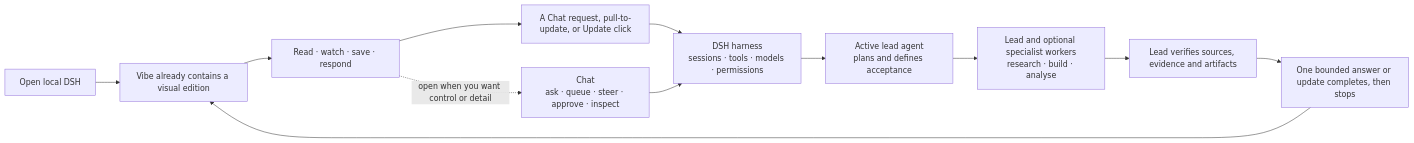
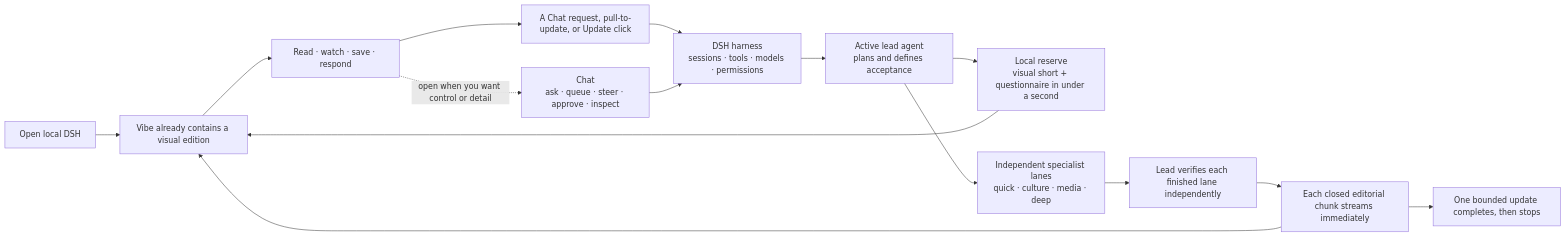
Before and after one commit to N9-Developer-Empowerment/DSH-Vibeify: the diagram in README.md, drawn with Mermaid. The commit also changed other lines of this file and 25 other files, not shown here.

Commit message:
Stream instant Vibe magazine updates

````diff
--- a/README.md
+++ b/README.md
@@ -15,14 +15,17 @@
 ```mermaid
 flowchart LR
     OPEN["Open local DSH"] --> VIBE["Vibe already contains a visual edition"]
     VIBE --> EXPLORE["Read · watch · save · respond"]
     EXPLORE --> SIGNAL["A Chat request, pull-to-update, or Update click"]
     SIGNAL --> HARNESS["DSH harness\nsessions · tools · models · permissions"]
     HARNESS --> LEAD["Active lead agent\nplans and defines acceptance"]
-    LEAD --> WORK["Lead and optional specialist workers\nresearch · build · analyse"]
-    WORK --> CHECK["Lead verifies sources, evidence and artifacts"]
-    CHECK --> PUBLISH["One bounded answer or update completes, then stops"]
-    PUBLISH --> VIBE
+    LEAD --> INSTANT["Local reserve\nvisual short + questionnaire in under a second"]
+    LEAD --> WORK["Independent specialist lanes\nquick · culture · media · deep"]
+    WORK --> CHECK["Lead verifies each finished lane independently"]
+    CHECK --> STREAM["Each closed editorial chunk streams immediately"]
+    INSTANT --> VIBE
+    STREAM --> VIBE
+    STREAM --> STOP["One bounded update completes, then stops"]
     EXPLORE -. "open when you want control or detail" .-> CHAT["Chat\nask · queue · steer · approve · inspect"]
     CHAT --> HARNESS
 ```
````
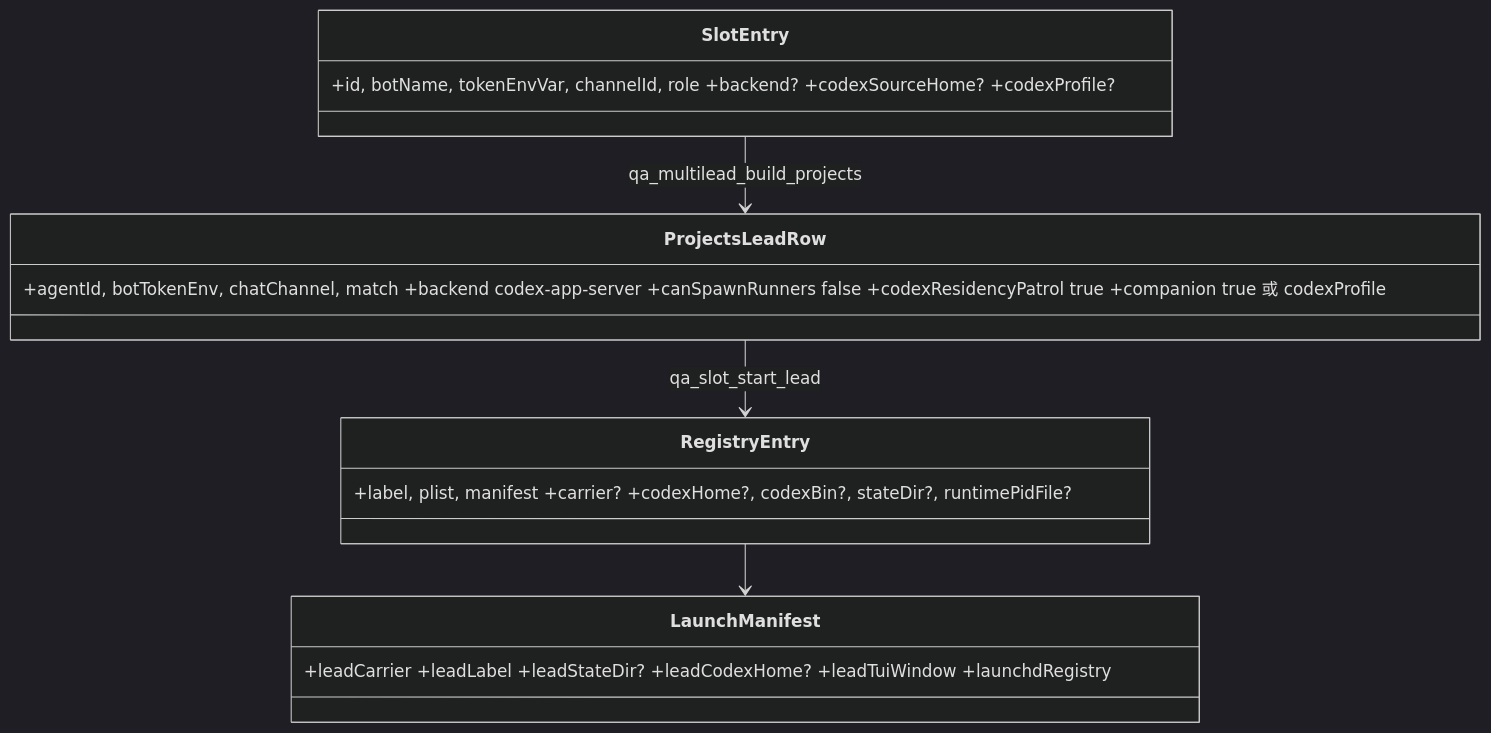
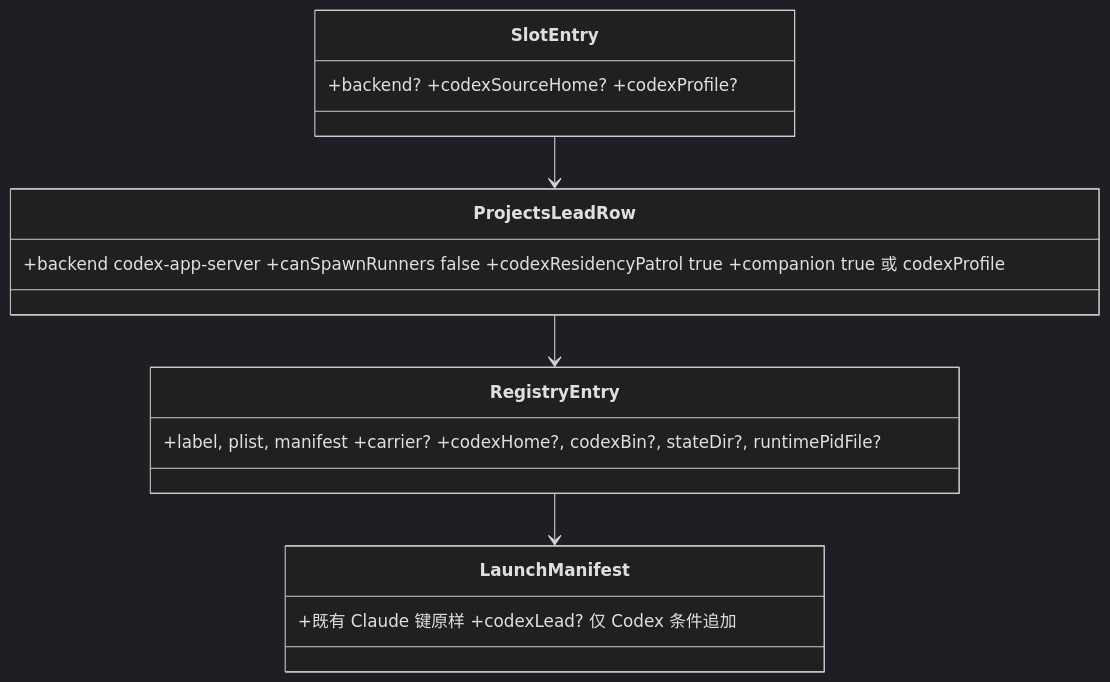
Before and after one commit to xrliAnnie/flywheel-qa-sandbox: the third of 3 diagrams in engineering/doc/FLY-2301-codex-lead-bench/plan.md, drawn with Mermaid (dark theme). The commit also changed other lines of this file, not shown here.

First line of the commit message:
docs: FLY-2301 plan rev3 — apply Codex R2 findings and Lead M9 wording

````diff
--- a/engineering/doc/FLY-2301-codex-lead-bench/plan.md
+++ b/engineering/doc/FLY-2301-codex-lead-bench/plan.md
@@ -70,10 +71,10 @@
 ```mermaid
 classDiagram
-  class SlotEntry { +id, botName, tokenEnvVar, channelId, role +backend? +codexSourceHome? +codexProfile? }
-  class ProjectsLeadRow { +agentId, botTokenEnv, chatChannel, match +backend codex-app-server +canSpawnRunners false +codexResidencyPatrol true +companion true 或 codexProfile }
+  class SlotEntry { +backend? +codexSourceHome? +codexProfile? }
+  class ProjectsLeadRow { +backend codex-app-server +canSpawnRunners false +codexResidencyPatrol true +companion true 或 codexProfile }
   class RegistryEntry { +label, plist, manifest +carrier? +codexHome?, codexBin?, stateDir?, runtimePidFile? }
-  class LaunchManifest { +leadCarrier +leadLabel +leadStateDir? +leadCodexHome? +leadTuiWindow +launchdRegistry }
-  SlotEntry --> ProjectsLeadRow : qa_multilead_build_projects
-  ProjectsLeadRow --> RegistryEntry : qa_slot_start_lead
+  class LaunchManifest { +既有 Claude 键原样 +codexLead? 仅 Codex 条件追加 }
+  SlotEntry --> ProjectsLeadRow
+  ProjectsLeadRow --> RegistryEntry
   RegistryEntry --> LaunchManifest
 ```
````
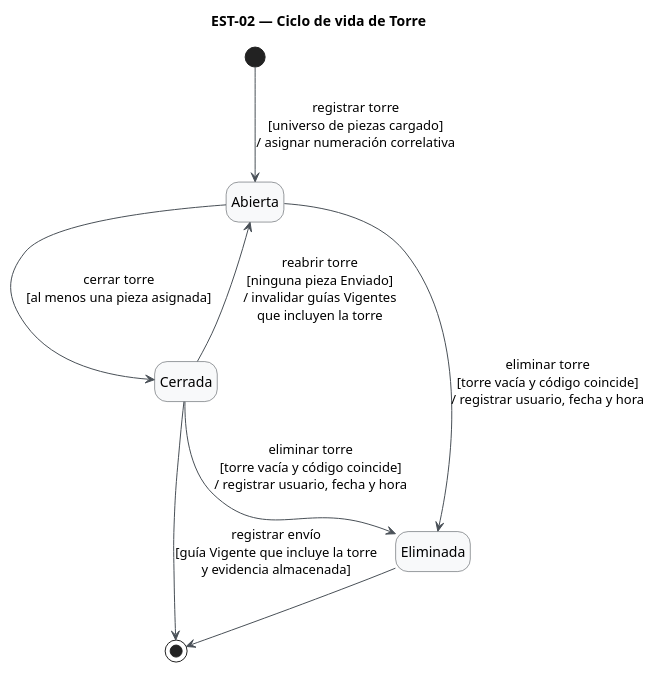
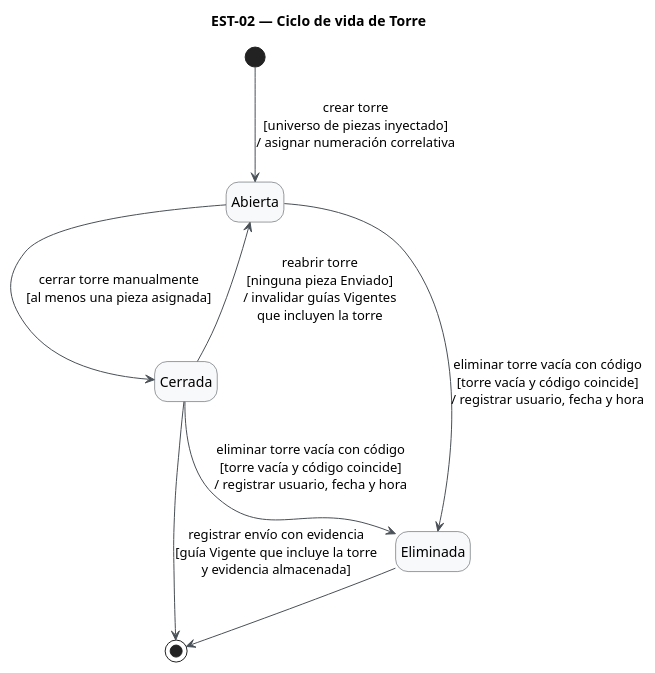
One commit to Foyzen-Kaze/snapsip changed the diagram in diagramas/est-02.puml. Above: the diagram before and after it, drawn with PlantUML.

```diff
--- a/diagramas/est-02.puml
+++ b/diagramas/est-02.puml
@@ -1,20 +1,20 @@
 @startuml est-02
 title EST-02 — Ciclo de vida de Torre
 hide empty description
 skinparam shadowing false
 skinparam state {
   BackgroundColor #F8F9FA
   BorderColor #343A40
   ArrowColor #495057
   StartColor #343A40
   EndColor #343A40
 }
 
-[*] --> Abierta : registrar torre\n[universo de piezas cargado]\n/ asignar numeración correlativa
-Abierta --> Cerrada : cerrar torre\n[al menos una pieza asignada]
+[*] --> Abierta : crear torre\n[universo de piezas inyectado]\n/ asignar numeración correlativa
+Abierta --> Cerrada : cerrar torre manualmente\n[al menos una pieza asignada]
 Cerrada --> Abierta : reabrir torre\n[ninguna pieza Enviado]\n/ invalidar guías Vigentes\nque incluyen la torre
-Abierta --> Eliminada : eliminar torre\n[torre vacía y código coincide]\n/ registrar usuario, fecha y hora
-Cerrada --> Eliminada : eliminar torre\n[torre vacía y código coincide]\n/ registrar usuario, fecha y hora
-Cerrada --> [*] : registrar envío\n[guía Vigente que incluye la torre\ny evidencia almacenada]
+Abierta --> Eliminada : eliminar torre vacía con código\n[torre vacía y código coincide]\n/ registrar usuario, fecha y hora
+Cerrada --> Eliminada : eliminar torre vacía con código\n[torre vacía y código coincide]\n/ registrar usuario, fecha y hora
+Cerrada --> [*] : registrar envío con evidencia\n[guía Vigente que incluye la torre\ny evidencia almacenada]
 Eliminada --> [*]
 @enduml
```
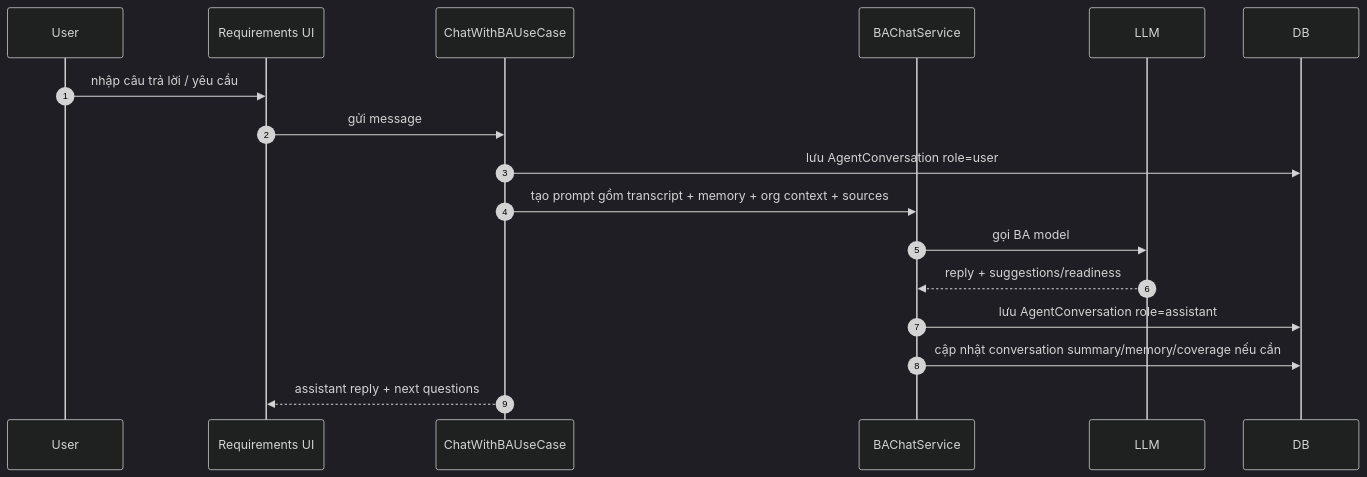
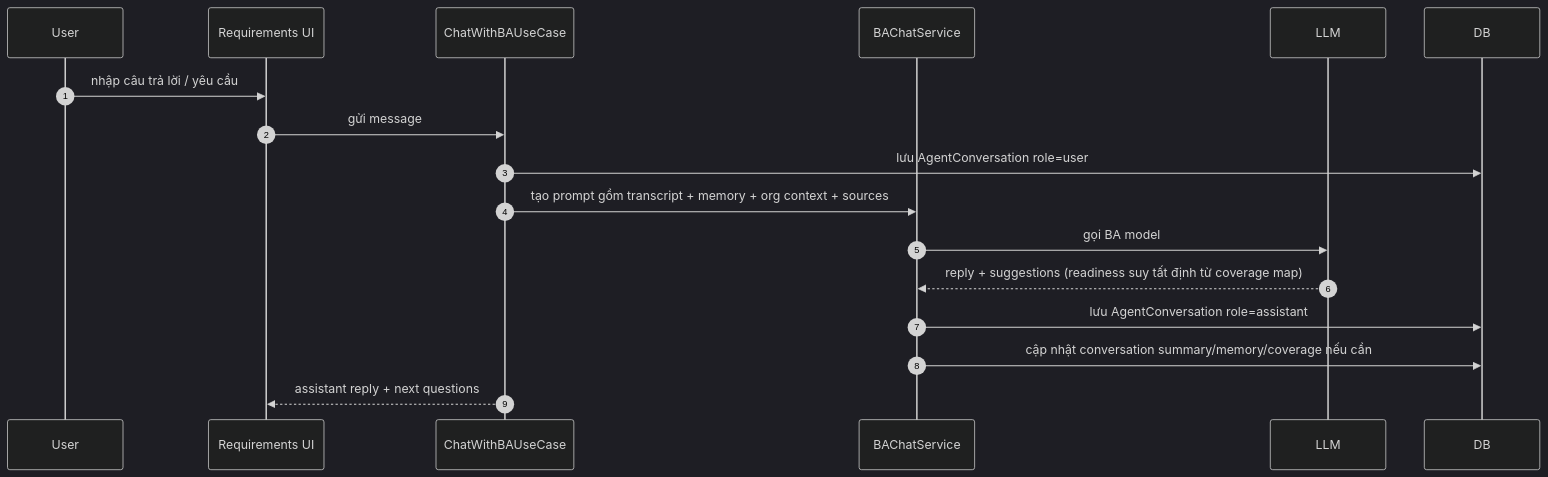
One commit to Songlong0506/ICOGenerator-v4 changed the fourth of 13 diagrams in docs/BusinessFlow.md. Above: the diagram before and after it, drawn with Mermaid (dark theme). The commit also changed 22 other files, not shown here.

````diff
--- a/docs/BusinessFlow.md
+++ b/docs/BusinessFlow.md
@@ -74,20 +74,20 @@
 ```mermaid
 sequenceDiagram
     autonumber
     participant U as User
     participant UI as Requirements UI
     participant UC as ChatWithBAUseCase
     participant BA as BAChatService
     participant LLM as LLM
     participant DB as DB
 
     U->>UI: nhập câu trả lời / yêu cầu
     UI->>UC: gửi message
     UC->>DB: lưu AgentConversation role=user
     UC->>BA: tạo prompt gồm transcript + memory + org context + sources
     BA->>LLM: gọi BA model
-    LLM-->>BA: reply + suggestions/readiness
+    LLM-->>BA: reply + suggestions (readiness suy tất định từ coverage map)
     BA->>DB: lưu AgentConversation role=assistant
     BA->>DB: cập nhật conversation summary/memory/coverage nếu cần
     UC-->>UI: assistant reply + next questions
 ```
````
⁂
• **EXERCISE**
Start with the line above that contains "UC->>BA: tạo prompt" and stop after the line that contains "từ coverage map)". Output those lines exactly, and only those.

• **ANSWER TO THIS PROBLEM**
     UC->>BA: tạo prompt gồm transcript + memory + org context + sources
     BA->>LLM: gọi BA model
-    LLM-->>BA: reply + suggestions/readiness
+    LLM-->>BA: reply + suggestions (readiness suy tất định từ coverage map)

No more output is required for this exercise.